= What is required =
Your task is to output the listing exactly, leaving every image out.

*** Begin section ***

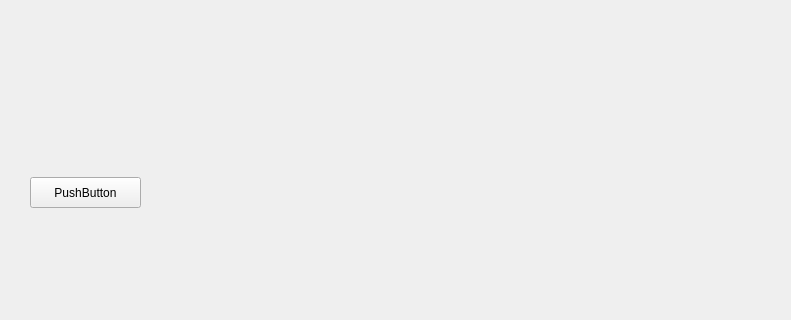
atmashere/Pendulums, file mainwindow.ui: the form before one commit; both pictures show x 0 to 791 and y 480 to 800 of the 1000 by 800 pixel window.
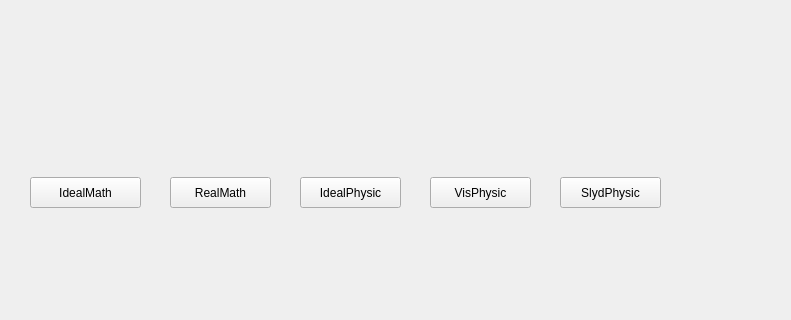
The form after the commit. Custom widgets are drawn as their Qt base class.

The edit to the form file:
```diff
--- a/mainwindow.ui
+++ b/mainwindow.ui
@@ -55,7 +55,59 @@
      <enum>Qt::WheelFocus</enum>
     </property>
     <property name="text">
-     <string>PushButton</string>
+     <string>IdealMath</string>
+    </property>
+   </widget>
+   <widget class="QPushButton" name="pushButton_2">
+    <property name="geometry">
+     <rect>
+      <x>170</x>
+      <y>640</y>
+      <width>101</width>
+      <height>31</height>
+     </rect>
+    </property>
+    <property name="text">
+     <string>RealMath</string>
+    </property>
+   </widget>
+   <widget class="QPushButton" name="pushButton_3">
+    <property name="geometry">
+     <rect>
+      <x>300</x>
+      <y>640</y>
+      <width>101</width>
+      <height>31</height>
+     </rect>
+    </property>
+    <property name="text">
+     <string>IdealPhysic</string>
+    </property>
+   </widget>
+   <widget class="QPushButton" name="pushButton_4">
+    <property name="geometry">
+     <rect>
+      <x>430</x>
+      <y>640</y>
+      <width>101</width>
+      <height>31</height>
+     </rect>
+    </property>
+    <property name="text">
+     <string>VisPhysic</string>
+    </property>
+   </widget>
+   <widget class="QPushButton" name="pushButton_5">
+    <property name="geometry">
+     <rect>
+      <x>560</x>
+      <y>640</y>
+      <width>101</width>
+      <height>31</height>
+     </rect>
+    </property>
+    <property name="text">
+     <string>SlydPhysic</string>
     </property>
    </widget>
   </widget>
```
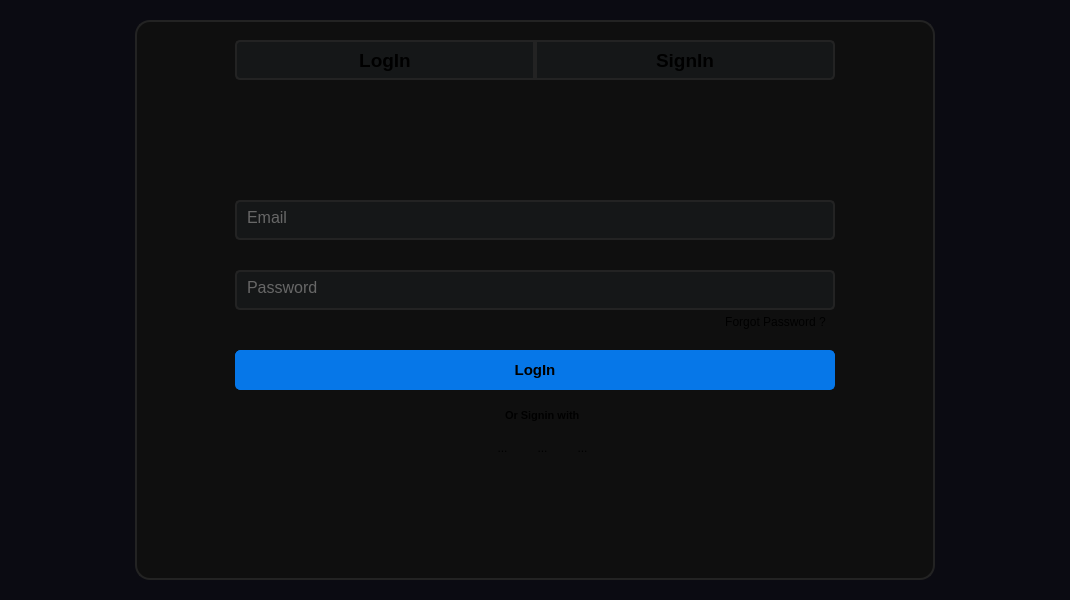
Old version of the form MySuperProjectMSN/Client/mainwindow.ui in the repository thanh-son-lemelle/CPPRT.
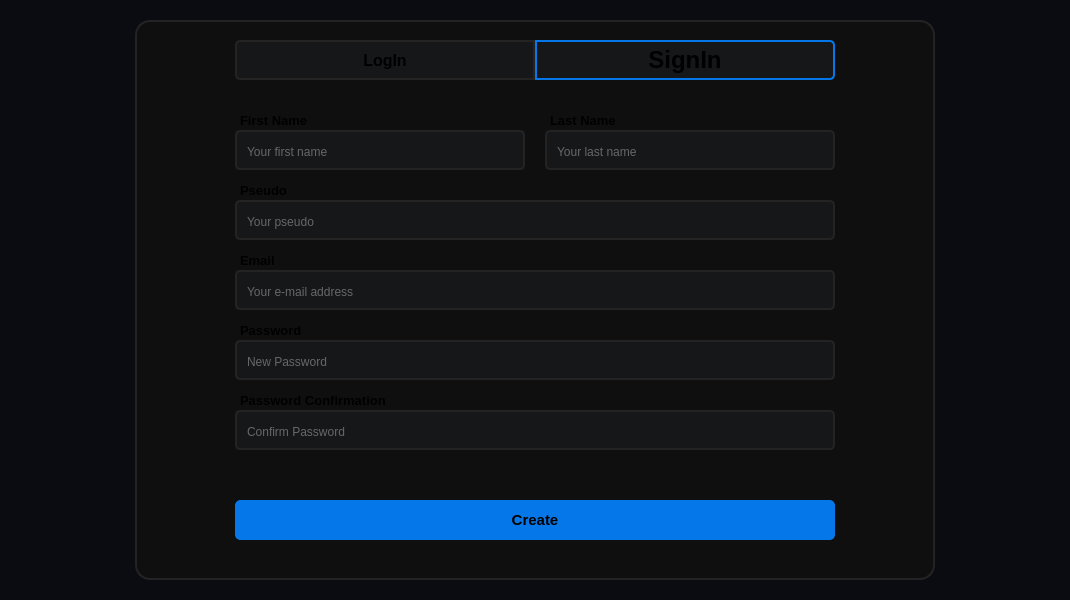
New version of the form. The open tabs and pages were chosen to show the change. Icons and pictures are not drawn.

Commit message: <feat>[all] Add cursor and link pages between them when using button.

The edit to the form file:
```diff
--- a/MySuperProjectMSN/Client/mainwindow.ui
+++ b/MySuperProjectMSN/Client/mainwindow.ui
@@ -253,7 +253,7 @@
        <property name="font">
         <font>
          <family>Tahoma</family>
-         <pointsize>14</pointsize>
+         <pointsize>18</pointsize>
          <bold>true</bold>
         </font>
        </property>
@@ -263,7 +263,7 @@
 border-top-right-radius: 0px;
 border-bottom-left-radius: 5px; 
 border-bottom-right-radius:0px;
-border: 2px solid rgb(35, 35, 35);</string>
+border: 2px solid #0677E8;</string>
        </property>
        <property name="text">
         <string>LogIn</string>
@@ -281,7 +281,7 @@
        <property name="font">
         <font>
          <family>Tahoma</family>
-         <pointsize>14</pointsize>
+         <pointsize>12</pointsize>
          <bold>true</bold>
         </font>
        </property>
@@ -801,7 +801,7 @@
        <property name="font">
         <font>
          <family>Tahoma</family>
-         <pointsize>14</pointsize>
+         <pointsize>18</pointsize>
          <bold>true</bold>
         </font>
        </property>
@@ -811,7 +811,7 @@
 border-top-left-radius: 0px;
 border-bottom-right-radius: 5px; 
 border-bottom-left-radius:0px;
-border: 2px solid rgb(35, 35, 35);
+border: 2px solid #0677E8;
 </string>
        </property>
        <property name="text">
@@ -830,7 +830,7 @@
        <property name="font">
         <font>
          <family>Tahoma</family>
-         <pointsize>14</pointsize>
+         <pointsize>12</pointsize>
          <bold>true</bold>
         </font>
        </property>
```
Left out of the diff: 35 changed lines with no effect on the pictures. The commit also changes 6 other files.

*** End section ***

= Output below =
atmashere/Pendulums, file mainwindow.ui: the form before one commit; both pictures show x 0 to 791 and y 480 to 800 of the 1000 by 800 pixel window.
The form after the commit. Custom widgets are drawn as their Qt base class.

The edit to the form file:
```diff
--- a/mainwindow.ui
+++ b/mainwindow.ui
@@ -55,7 +55,59 @@
      <enum>Qt::WheelFocus</enum>
     </property>
     <property name="text">
-     <string>PushButton</string>
+     <string>IdealMath</string>
+    </property>
+   </widget>
+   <widget class="QPushButton" name="pushButton_2">
+    <property name="geometry">
+     <rect>
+      <x>170</x>
+      <y>640</y>
+      <width>101</width>
+      <height>31</height>
+     </rect>
+    </property>
+    <property name="text">
+     <string>RealMath</string>
+    </property>
+   </widget>
+   <widget class="QPushButton" name="pushButton_3">
+    <property name="geometry">
+     <rect>
+      <x>300</x>
+      <y>640</y>
+      <width>101</width>
+      <height>31</height>
+     </rect>
+    </property>
+    <property name="text">
+     <string>IdealPhysic</string>
+    </property>
+   </widget>
+   <widget class="QPushButton" name="pushButton_4">
+    <property name="geometry">
+     <rect>
+      <x>430</x>
+      <y>640</y>
+      <width>101</width>
+      <height>31</height>
+     </rect>
+    </property>
+    <property name="text">
+     <string>VisPhysic</string>
+    </property>
+   </widget>
+   <widget class="QPushButton" name="pushButton_5">
+    <property name="geometry">
+     <rect>
+      <x>560</x>
+      <y>640</y>
+      <width>101</width>
+      <height>31</height>
+     </rect>
+    </property>
+    <property name="text">
+     <string>SlydPhysic</string>
     </property>
    </widget>
   </widget>
```
Old version of the form MySuperProjectMSN/Client/mainwindow.ui in the repository thanh-son-lemelle/CPPRT.
New version of the form. The open tabs and pages were chosen to show the change. Icons and pictures are not drawn.

Commit message: <feat>[all] Add cursor and link pages between them when using button.

The edit to the form file:
```diff
--- a/MySuperProjectMSN/Client/mainwindow.ui
+++ b/MySuperProjectMSN/Client/mainwindow.ui
@@ -253,7 +253,7 @@
        <property name="font">
         <font>
          <family>Tahoma</family>
-         <pointsize>14</pointsize>
+         <pointsize>18</pointsize>
          <bold>true</bold>
         </font>
        </property>
@@ -263,7 +263,7 @@
 border-top-right-radius: 0px;
 border-bottom-left-radius: 5px; 
 border-bottom-right-radius:0px;
-border: 2px solid rgb(35, 35, 35);</string>
+border: 2px solid #0677E8;</string>
        </property>
        <property name="text">
         <string>LogIn</string>
@@ -281,7 +281,7 @@
        <property name="font">
         <font>
          <family>Tahoma</family>
-         <pointsize>14</pointsize>
+         <pointsize>12</pointsize>
          <bold>true</bold>
         </font>
        </property>
@@ -801,7 +801,7 @@
        <property name="font">
         <font>
          <family>Tahoma</family>
-         <pointsize>14</pointsize>
+         <pointsize>18</pointsize>
          <bold>true</bold>
         </font>
        </property>
@@ -811,7 +811,7 @@
 border-top-left-radius: 0px;
 border-bottom-right-radius: 5px; 
 border-bottom-left-radius:0px;
-border: 2px solid rgb(35, 35, 35);
+border: 2px solid #0677E8;
 </string>
        </property>
        <property name="text">
@@ -830,7 +830,7 @@
        <property name="font">
         <font>
          <family>Tahoma</family>
-         <pointsize>14</pointsize>
+         <pointsize>12</pointsize>
          <bold>true</bold>
         </font>
        </property>
```
Left out of the diff: 35 changed lines with no effect on the pictures. The commit also changes 6 other files.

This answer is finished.